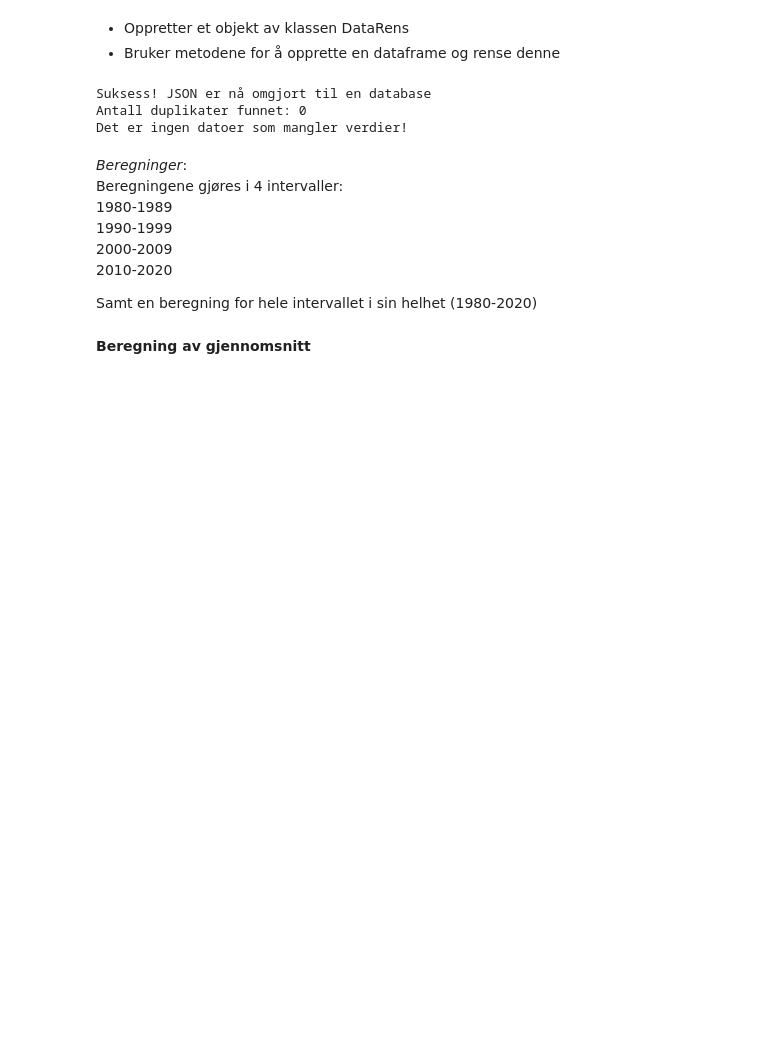
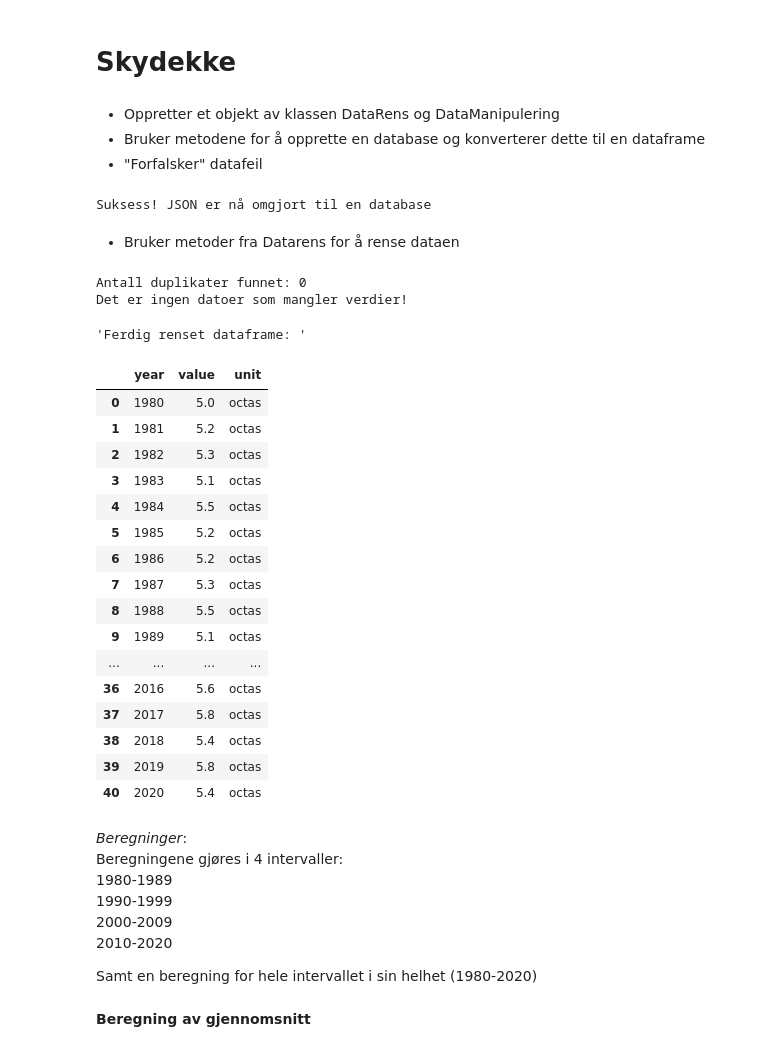
Before and after one commit to hannahnygard/TDT4114-milj.dataanalyse, a Jupyter notebook: proj_environment-main/notebooks/skydekke.ipynb, the cells around one changed output. Drawn from its saved outputs; the diff is of its cells as text; code cells hidden in the pictures; blank space fills up the shorter version.

```diff
--- a/proj_environment-main/notebooks/skydekke.ipynb
+++ b/proj_environment-main/notebooks/skydekke.ipynb
@@ -13,25 +14,60 @@ from data_manipulering import DataManipulering
+# %% [markdown]
+# Skydekke
 # %% [markdown]
-* Oppretter et objekt av klassen DataRens
-* Bruker metodene for å opprette en dataframe og rense denne
+* Oppretter et objekt av klassen DataRens og DataManipulering
+* Bruker metodene for å opprette en database og konverterer dette til en dataframe
+* "Forfalsker" datafeil
-# %%
-#Oppretter filstien til JSONfil med nedbør
-skydekke_fil = "../data/frost_skydekke.json"
-
-#Oppreter et nedbørs-objekt i DataRens()
-rens_skydekke = DataRens()
-
-#Bruker funksjon fra klassen for å opprette en database fra Json-filen
-database = rens_skydekke.database_opprettelse(skydekke_fil)
-
-#Bruker funksjon fra klassen for å gjøre om dataen fra databasen til en dataframe
-df_skydekke = rens_skydekke.fra_database_til_dataframe()
-
-#Bruker funksjon fra klassen for å rense dataframen
-df_skydekke_renset = rens_skydekke.rens_DataFrame(df_skydekke)
-# %% [output]
-Suksess! JSON er nå omgjort til en database
-Antall duplikater funnet: 0
-Det er ingen datoer som mangler verdier!
+# %%
+#Oppretter filstien til JSONfilen
+skydekke_fil = "../data/frost_skydekke.json"
+
+#Oppretter et skydekke-objekt i DataRens() og manipulering av data
+rens_skydekke = DataRens()
+manip_skydekke = DataManipulering()
+
+#Oppretter en database med dataen og lager en dataframe
+database = rens_skydekke.database_opprettelse(skydekke_fil)
+df_skydekke = rens_skydekke.fra_database_til_dataframe()
+
+
+#Manipulerer dataen:
+#df_fjern_verdi = manip_skydekke.fjern_verdi_for_tilfeldig_aar(df_skydekke)
+#df_legg_til_duplikater = manip_skydekke.legg_til_duplikater_for_tilfeldig_aar(df_fjern_verdi)
+
+
+#Viser den manipulerte dataframen:
+#display(df_legg_til_duplikater.head())
+# %% [output]
+Suksess! JSON er nå omgjort til en database
+# %% [markdown]
+* Bruker metoder fra Datarens for å rense dataen
+# %%
+# Bruke metode for å rense Dataframen
+df_skydekke_renset = rens_skydekke.rens_DataFrame(df_skydekke)
+
+# Printer ut renset dataframe av skydekke
+display("Ferdig renset dataframe: ", df_skydekke_renset)
+# %% [output]
+Antall duplikater funnet: 0
+Det er ingen datoer som mangler verdier!
+'Ferdig renset dataframe: '
+|  | year | value | unit |
+| 0 | 1980 | 5.0 | octas |
+| 1 | 1981 | 5.2 | octas |
+| 2 | 1982 | 5.3 | octas |
+| 3 | 1983 | 5.1 | octas |
+| 4 | 1984 | 5.5 | octas |
+| 5 | 1985 | 5.2 | octas |
+| 6 | 1986 | 5.2 | octas |
+| 7 | 1987 | 5.3 | octas |
+| 8 | 1988 | 5.5 | octas |
+| 9 | 1989 | 5.1 | octas |
+| ... | ... | ... | ... |
+| 36 | 2016 | 5.6 | octas |
+| 37 | 2017 | 5.8 | octas |
+| 38 | 2018 | 5.4 | octas |
+| 39 | 2019 | 5.8 | octas |
+| 40 | 2020 | 5.4 | octas |
 # %% [markdown]
 *Beregninger*: <br>
 Beregningene gjøres i 4 intervaller: <br>
```
Also changed, not shown: parts of 8 cells of this notebook, 1 other file.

▶ Action item
Please filter the listing down to lines that include the word "funksjon".

▶ Answer section
-#Bruker funksjon fra klassen for å opprette en database fra Json-filen
-#Bruker funksjon fra klassen for å gjøre om dataen fra databasen til en dataframe
-#Bruker funksjon fra klassen for å rense dataframen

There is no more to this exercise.